The Autobiography of Malcolm X, published posthumously in 1965, was coauthored by the black rights activist Malcolm X and journalist Alex Haley. Much of the text deals with Malcolm X's rise as a member of the Nation of Islam and a recognized human rights activist.

Before students begin reading, it is important to discuss the historical context and significance of the text as well as the nature of Alex Haley and Malcolm X's collaboration. Doing so will allow students to have a stronger understanding of the book's content and Malcolm X's influence on activism.

When teaching The Autobiography of Malcolm X, consider developing early background lessons on philosophies such as black pride, black nationalism, pan-Africanism, and the elements of the text that make it a spiritual conversion narrative. Identifying these key issues in Malcolm X's narrative will help students understand his motives and teachings.

Summary of The Autobiography of Malcolm X

Key Facts

  • Publication Date: 1965
  • Length: 426 pages
  • Lexile Measure: 1120
  • Recommended Grade Band: 10 – 12

Born Malcolm Little in 1925, the activist's early life and young adulthood were marred by personal tragedy and a life of organized crime in Boston and New York. His father was killed for spreading the word of Jamaican political leader Marcus Garvey, and his mother was admitted to a psychiatric institution soon after.

This collaboration between Malcolm X and Alex Haley highlights the influential leader's spiritual conversion and the controversial period during which he was the national spokesman for the Nation of Islam. It follows his departure and repudiation of his former position as the head of the Nation of Islam and details his Hajj and conversion to Sunni Islam. Malcolm X continued to advocate for black pride and black self-defense until his assassination in 1965.

Content Warning: The Autobiography of Malcolm X contains moments of racism, violence, crime, and some sexual references.

What Your Students Will Love About The Autobiography of Malcolm X

  • Learning about an important human rights activist
  • Interesting storytelling and compelling narration

Potential Student Struggles With The Autobiography of Malcolm X

  • Instances of violence, crime, and racism
  • Relating to Malcolm X's early beliefs of black supremacy and segregation

Learning Objectives for The Autobiography of Malcolm X

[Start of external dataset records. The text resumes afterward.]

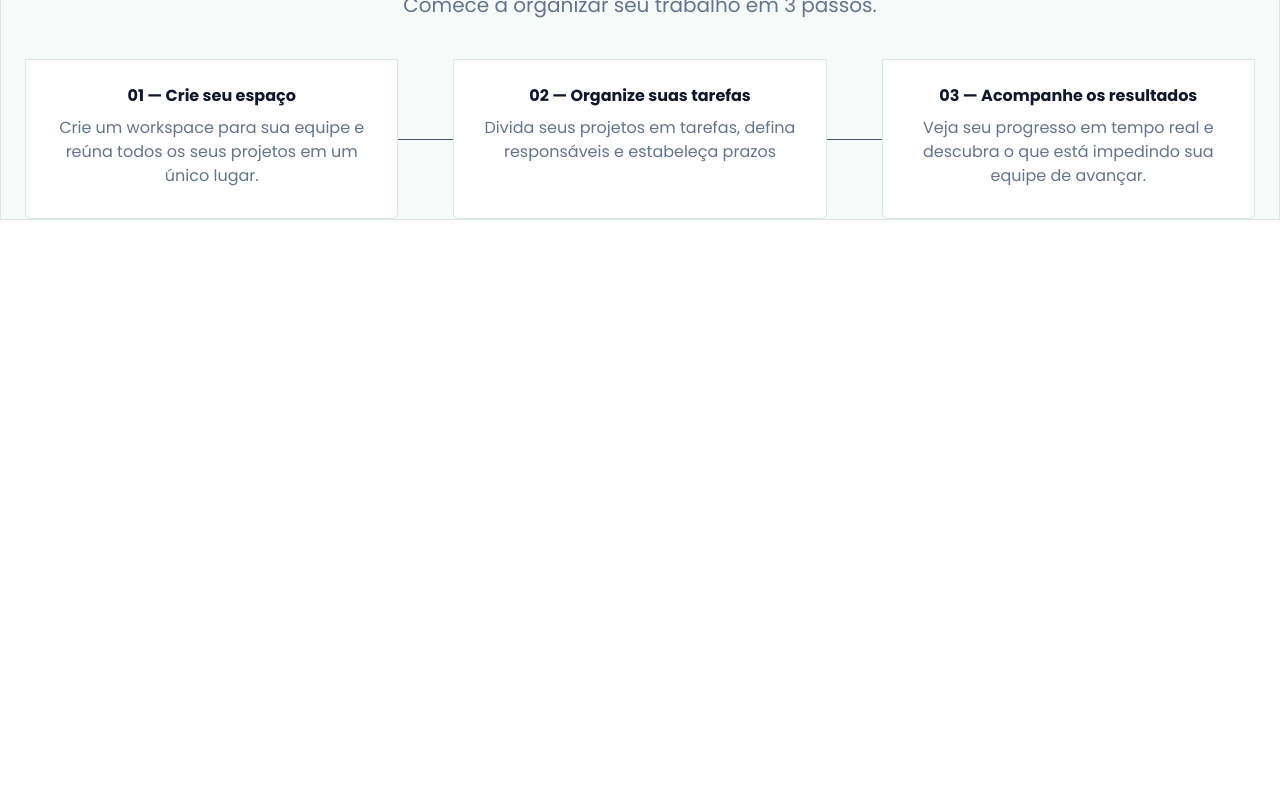
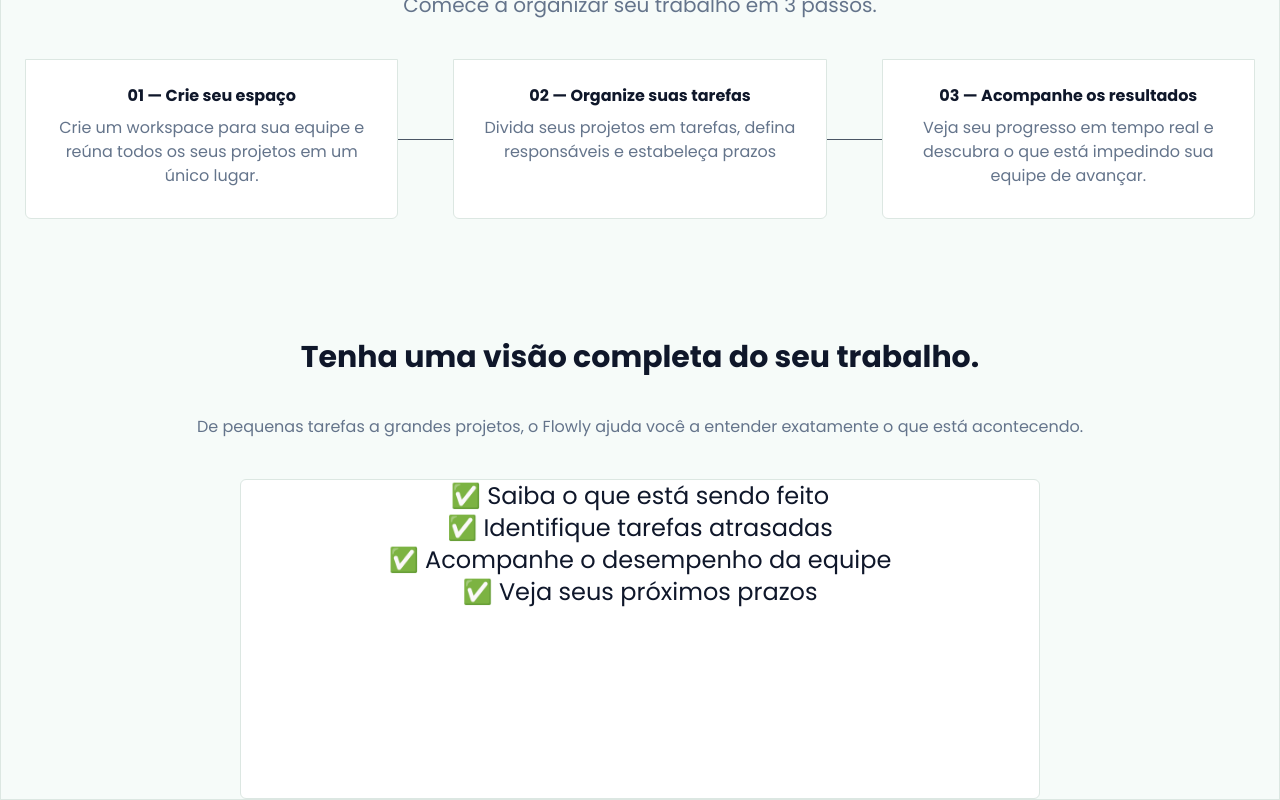
Before and after one commit to Arthur-Hirata/Flowly, a React (Vite) app: page / in a window 1280 px wide. Shown: the part 2242-3042 px from the top of the page. Before the commit the page ends 2462 px from the top, so only its background shows below. Built offline with nearby package versions, Linux system fonts and the light colour scheme.

Commit message:
Fix a seção de destaque da landing page

```diff
--- a/src/App.tsx
+++ b/src/App.tsx
@@ -4,6 +4,7 @@ import Hero from './Sections/Hero'
 import Metrics from './Sections/Metrics'
 import Resources from './Sections/Resources'
 import HowWork from './Sections/HowWork'
+import Spotlight from './Sections/Spotlight'
 function App() {
 
   return (
@@ -13,6 +14,7 @@ function App() {
       <Metrics />
       <Resources />
       <HowWork/>
+      <Spotlight />
     </main>
   )
 }
--- /dev/null
+++ b/src/Sections/Spotlight.tsx
@@ -0,0 +1,24 @@
+import SectionTittle from "../Components/SectionTittle"
+function Spotlight(){
+    const destaques =[
+        {text : "✅ Saiba o que está sendo feito"},
+        {text: "✅ Identifique tarefas atrasadas"},
+        {text : "✅ Acompanhe o desempenho da equipe"},
+        {text : "✅ Veja seus próximos prazos"}
+
+    ]
+    return (
+        <div className="flex flex-col items-center justify-items-center mt-30 gap-10">
+            <SectionTittle children="Tenha uma visão completa do seu trabalho."/>
+            <span className="text-muted">De pequenas tarefas a grandes projetos, o Flowly ajuda você a entender exatamente o que está acontecendo.</span>
+
+            <div className="bg-card w-200 h-80 rounded-md border border-border flex flex-col justify-items-center items-center">
+                {destaques.map((destaque) => (
+                    <span className="text-2xl">{destaque.text}</span>
+                ))}
+            </div>
+
+        </div>
+    )
+}
+export default Spotlight
```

  • Speculate on how Malcolm X's youth and young adulthood led to his religious conversion after a life of crime.
  • Discuss the concepts of pan-Africanism, black nationalism, and black pride.
  • Analyze the text's syntax and relate it to Malcolm X's career as a public speaker.
  • Compare Malcolm X's beliefs about African Americans to those of other human rights and civil rights activists of the time.
  • Discuss the significance of Malcolm X's departure from the Nation of Islam and analyze its effect on his beliefs.

Literary Elements in The Autobiography of Malcolm X

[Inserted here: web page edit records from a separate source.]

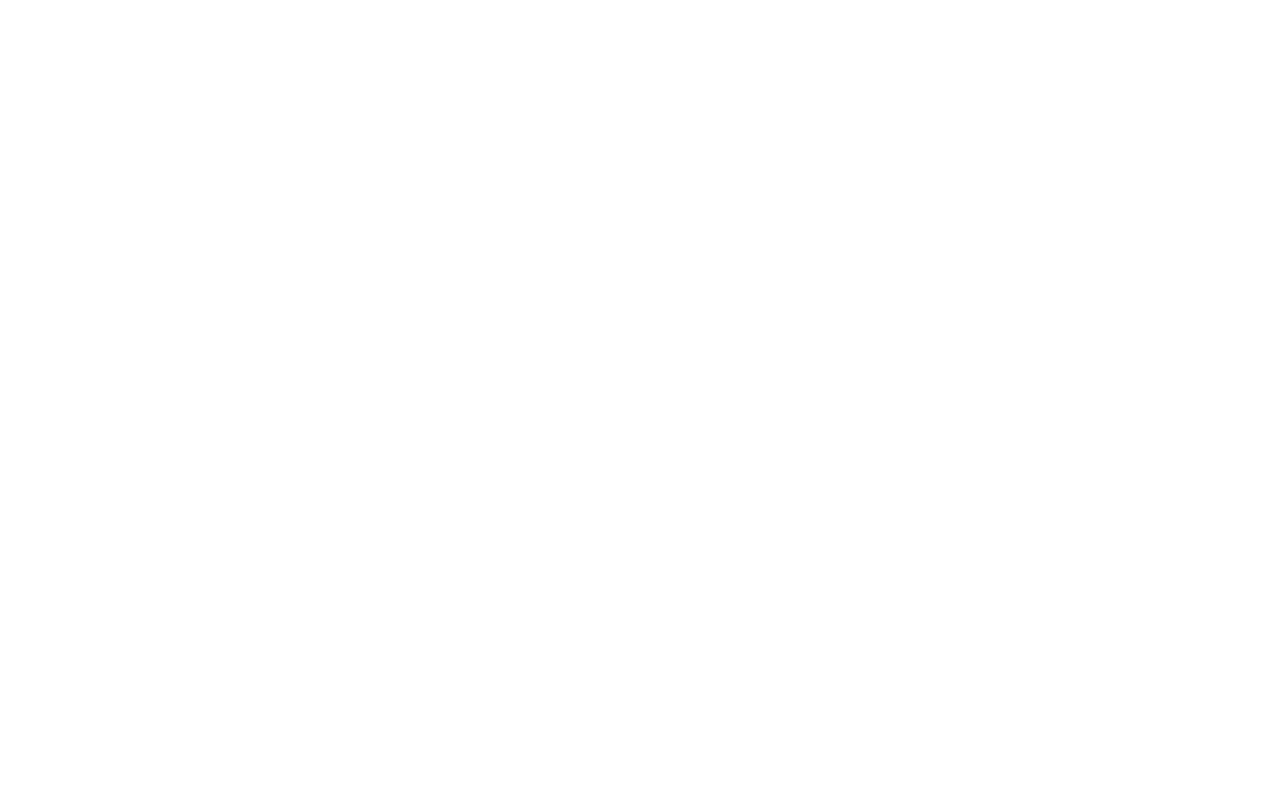
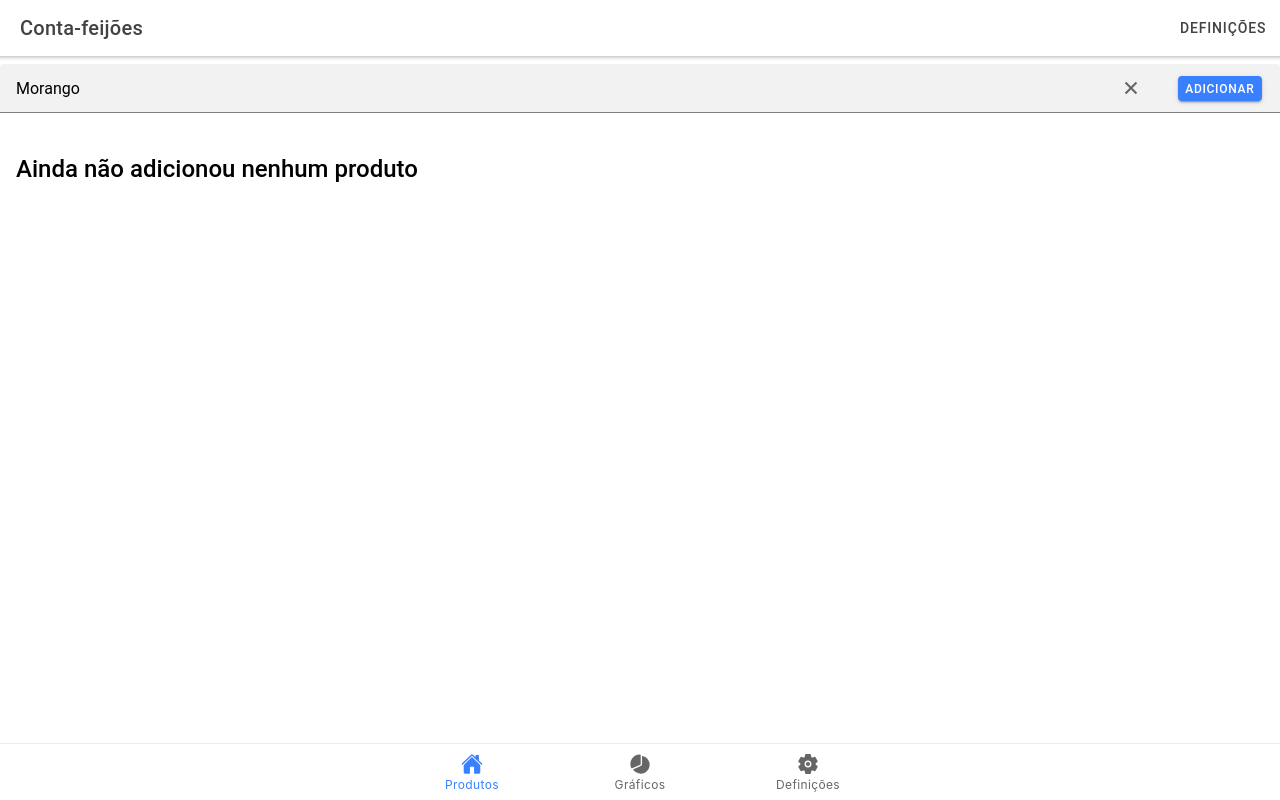
Before and after one commit to N0NamedGuy/bean-counter, a React (Create React App) app: page /beans/products in a window 1280 px wide. Built offline with nearby package versions, Linux system fonts and the light colour scheme.

Commit message:
feat: :sparkles: add tabbed navigation support
There is a chart placeholder, but it might break stuff

```diff
--- a/src/App.js
+++ b/src/App.js
@@ -1,15 +1,8 @@
 import React from 'react';
 import './App.css';
 
-import { Export } from './pages/Export';
-import { ProductDetails } from './pages/ProductDetails';
-import { Products } from './pages/Products';
-
-import { IonReactRouter } from '@ionic/react-router';
-
 import {
-    IonApp,
-    IonRouterOutlet, setupIonicReact
+    IonApp, setupIonicReact
 } from '@ionic/react';
 import '@ionic/react/css/core.css';
 
@@ -27,13 +20,9 @@
 import '@ionic/react/css/text-transformation.css';
 
 /* Theme variables */
-import {
-    Route
-} from 'react-router';
 import { ThemeContext } from './contexts/ThemeContext';
 import { useDarkMode } from './hooks/useDarkMode';
-import { Import } from './pages/Import';
-import { Settings } from './pages/Settings';
+import { Tabs } from './pages/Tabs';
 import './theme/variables.css';
 import { ImportCsv } from './pages/ImportCsv';
 
@@ -48,16 +37,7 @@
             setDarkMode
         }}>
             <IonApp>
-                <IonReactRouter basename="beans">
-                    <IonRouterOutlet>
-                        <Route path="/" exact children={<Products />} />
-                        <Route path="/details/:id" exact children={<ProductDetails />} />
-                        <Route path="/settings" children={<Settings />} />
-                        <Route path="/export" children={<Export />} />
-                        <Route path="/import" children={<Import />} />
-                        <Route path="/importcsv" children={<ImportCsv />} />
-                    </IonRouterOutlet>
-                </IonReactRouter>
+                <Tabs />
             </IonApp>
         </ThemeContext.Provider>
     );
--- a/src/components/DataClearActionSheet.jsx
+++ b/src/components/DataClearActionSheet.jsx
@@ -19,7 +19,7 @@
 
             case 'export':
                 onDismiss(false);
-                history.push('/export');
+                history.push('/beans/settings/export');
                 break;
 
             case 'cancel':
--- a/src/components/ProductsList.jsx
+++ b/src/components/ProductsList.jsx
@@ -31,7 +31,7 @@
         <IonList>
             {products.map((product) => {
                 return <IonItemSliding key={product.id}>
-                    <IonItem button routerLink={`/details/${product.id}`}>
+                    <IonItem button routerLink={`/beans/products/${product.id}`}>
                         <IonLabel>{product.name}</IonLabel>
                         <IonLabel slot="end">
                             {totals[product.id]}&nbsp;g
--- a/src/pages/Export.jsx
+++ b/src/pages/Export.jsx
@@ -31,7 +31,7 @@
         <IonHeader translucent={true}>
             <IonToolbar>
                 <IonButtons slot="start">
-                    <IonBackButton defaultHref="/" />
+                    <IonBackButton defaultHref="/beans/settings" />
                 </IonButtons>
                 <IonTitle>Exportar dados</IonTitle>
             </IonToolbar>
--- a/src/pages/Import.jsx
+++ b/src/pages/Import.jsx
@@ -67,7 +67,7 @@
         <IonHeader translucent={true}>
             <IonToolbar>
                 <IonButtons slot="start">
-                    <IonBackButton defaultHref="/" />
+                    <IonBackButton defaultHref="/beans/settings" />
                 </IonButtons>
                 <IonTitle>Importar dados</IonTitle>
             </IonToolbar>
--- a/src/pages/ImportCsv.jsx
+++ b/src/pages/ImportCsv.jsx
@@ -74,7 +74,7 @@
         <IonHeader translucent={true}>
             <IonToolbar>
                 <IonButtons slot="start">
-                    <IonBackButton defaultHref="/" />
+                    <IonBackButton defaultHref="/beans/settings" />
                 </IonButtons>
                 <IonTitle>Importar dados (CSV)</IonTitle>
             </IonToolbar>
--- a/src/pages/ProductDetails.jsx
+++ b/src/pages/ProductDetails.jsx
@@ -98,7 +98,7 @@
             <IonToolbar>
                 <IonTitle>{product && product.name}</IonTitle>
                 <IonButtons slot="start">
-                    <IonBackButton defaultHref="/" />
+                    <IonBackButton defaultHref="/beans/products" />
                 </IonButtons>
                 <IonButtons slot="end">
                     <IonButton onClick={() => openEditModal()}>Editar</IonButton>
--- a/src/pages/Settings.jsx
+++ b/src/pages/Settings.jsx
@@ -38,9 +38,6 @@
     return <IonPage>
         <IonHeader translucent={true}>
             <IonToolbar>
-                <IonButtons slot="start">
-                    <IonBackButton defaultHref="/" />
-                </IonButtons>
                 <IonTitle>Defini&ccedil;&otilde;es</IonTitle>
             </IonToolbar>
         </IonHeader>
@@ -67,10 +64,10 @@
                 <IonListHeader>
                     <IonLabel>Gestão de dados</IonLabel>
                 </IonListHeader>
-                <IonItem button routerLink="/import">
+                <IonItem button routerLink="/beans/settings/import">
                     <IonLabel>Importar</IonLabel>
                 </IonItem>
-                <IonItem button routerLink="/export">
+                <IonItem button routerLink="/beans/settings/export">
                     <IonLabel>Exportar</IonLabel>
                 </IonItem>
                 <IonItem button onClick={() => setDeleteSheetOpen(true)}>
@@ -89,7 +86,7 @@
                 <IonItem button onClick={() => generateCsv()}>
                     <IonLabel>Gerar CSV</IonLabel>
                 </IonItem>
-                <IonItem button routerLink="/importcsv">
+                <IonItem button routerLink="/beans/settings/importcsv">
                     <IonLabel>Importar CSV</IonLabel>
                 </IonItem>
             </IonList>
--- /dev/null
+++ b/src/pages/Tabs.jsx
@@ -0,0 +1,59 @@
+import { IonIcon, IonLabel, IonRouterOutlet, IonTabBar, IonTabButton, IonTabs } from "@ionic/react"
+import { IonReactRouter } from "@ionic/react-router"
+import { home, pieChart, settings } from 'ionicons/icons';
+import { Redirect, Route } from "react-router";
+import { Charts } from "./Charts";
+import { Export } from "./Export";
+import { Import } from "./Import";
+import { ImportCsv } from "./ImportCsv";
+import { ProductDetails } from "./ProductDetails";
+import { Products } from "./Products";
+import { Settings } from "./Settings";
+
+export const Tabs = () => {
+    return <IonReactRouter>
+        <IonTabs>
+            <IonTabBar slot="bottom">
+                <IonTabButton tab="products" href="/beans/products">
+                    <IonIcon icon={home} />
+                    <IonLabel>Produtos</IonLabel>
+                </IonTabButton>
+
+                <IonTabButton tab="charts" href="/beans/charts">
+                    <IonIcon icon={pieChart} />
+                    <IonLabel>Gráficos</IonLabel>
+                </IonTabButton>
+
+                <IonTabButton tab="settings" href="/beans/settings">
+                    <IonIcon icon={settings} />
+                    <IonLabel>Definições</IonLabel>
+                </IonTabButton>
+            </IonTabBar>
+            <IonRouterOutlet>
+                <Redirect exact path="/" to="/beans/products" />
+                <Redirect exact path="/beans" to="/beans/products" />
+                <Route exact path="/beans/products">
+                    <Products />
+                </Route>
+                <Route exact path="/beans/products/:id">
+                    <ProductDetails />
+                </Route>
+                <Route exact path="/beans/charts">
+                    <Charts />
+                </Route>
+                <Route exact path="/beans/settings">
+                    <Settings />
+                </Route>
+                <Route exact path="/beans/settings/export">
+                    <Export />
+                </Route>
+                <Route exact path="/beans/settings/import">
+                    <Import />
+                </Route>
+                <Route exact path="/beans/settings/importcsv">
+                    <ImportCsv />
+                </Route>
+            </IonRouterOutlet>
+        </IonTabs>
+    </IonReactRouter>
+}
```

  • Allegory
  • Asyndeton
  • Imagery
  • Simile
  • Symbolism
  • And more!

Major Themes in The Autobiography of Malcolm X

Racism — Malcolm X's speeches and writings directly address racism and racial discrimination, calling for radical change.

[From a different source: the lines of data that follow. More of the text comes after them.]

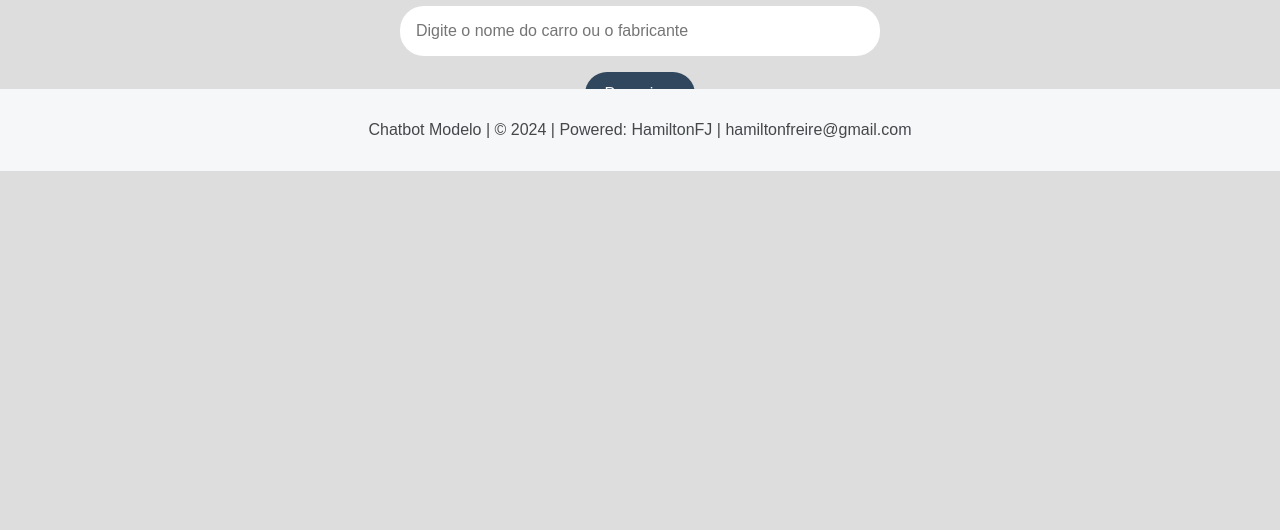
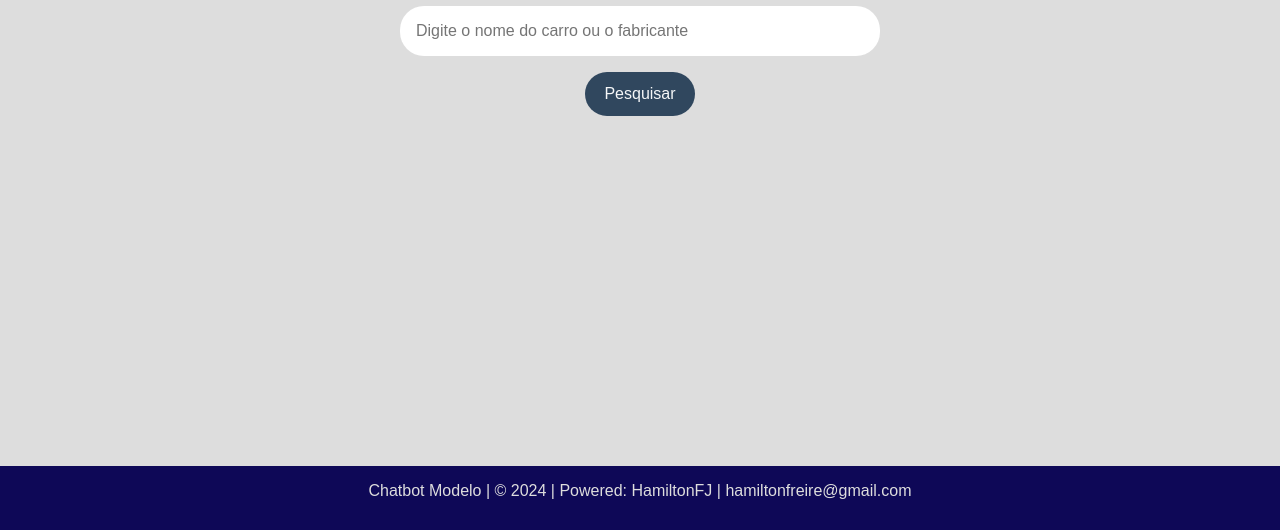
Before and after one commit to HamiltonFJ/chatbot, a plain HTML site: page index.html in a window 1280 px wide. Shown: the part 270-800 px from the top of the page. Drawn offline with Linux system fonts and the light colour scheme; a web font is replaced by a local one.

Commit message:
Atualização

```diff
--- a/style.css
+++ b/style.css
@@ -102,14 +102,26 @@ section button:hover {
 }
 
 /* Estiliza o rodapé da página */
+/*footer {
+    /*background-color: #F5F7F8; /* Cor de fundo do rodapé */
+    /*color: #45474B; /* Cor do texto */
+    /*text-align: center; /* Alinha o texto ao centro */
+    /*padding: 0;  Espaçamento interno */
+    /*padding: 1rem;
+    /*width: 100%; /* Largura total da página */
+    /*position: absolute; /* Posiciona o rodapé
+    /*bottom: 0; /* Alinha ao fundo da página */
+    /*font-size: 1rem; /* Tamanho da fonte */
+/*} */
+
 footer {
-    background-color: #F5F7F8; /* Cor de fundo do rodapé */
-    color: #45474B; /* Cor do texto */
+    background-color: hwb(245 3% 66%); /* Cor de fundo do rodapé */
+    color: #dddddd; /* Cor do texto */
     text-align: center; /* Alinha o texto ao centro */
-    /*padding: 0;  Espaçamento interno */
-    padding: 1rem;
+    padding: 0; /* Espaçamento interno */
     width: 100%; /* Largura total da página */
-    position: absolute; /* Posiciona o rodapé
+    height: 8%;
+    position: absolute; /* Posiciona o rodapé */
     bottom: 0; /* Alinha ao fundo da página */
     font-size: 1rem; /* Tamanho da fonte */
 }
```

Related Works:

Social Change — Telling the story of his life allows Malcolm X to show his changing but constant commitment to improving race relations and the lives of black Americans.

Related Works:

Faith and Spirituality — This text is often labeled as a spiritual conversion for it is after his commitment to the Nation of Islam that Malcolm X fulfills his potential as a public speaker and activist.

Other Resources for The Autobiography of Malcolm X

Order The Autobiography of Malcolm X Resources from Prestwick House

Resource Format
The Autobiography of Malcolm X Paperback Student Edition
The Autobiography of Malcolm X Teaching Unit Reproducible Downloadable 30-Book Set

This free guide was originally posted in February 2017. It has been updated as of May 2020.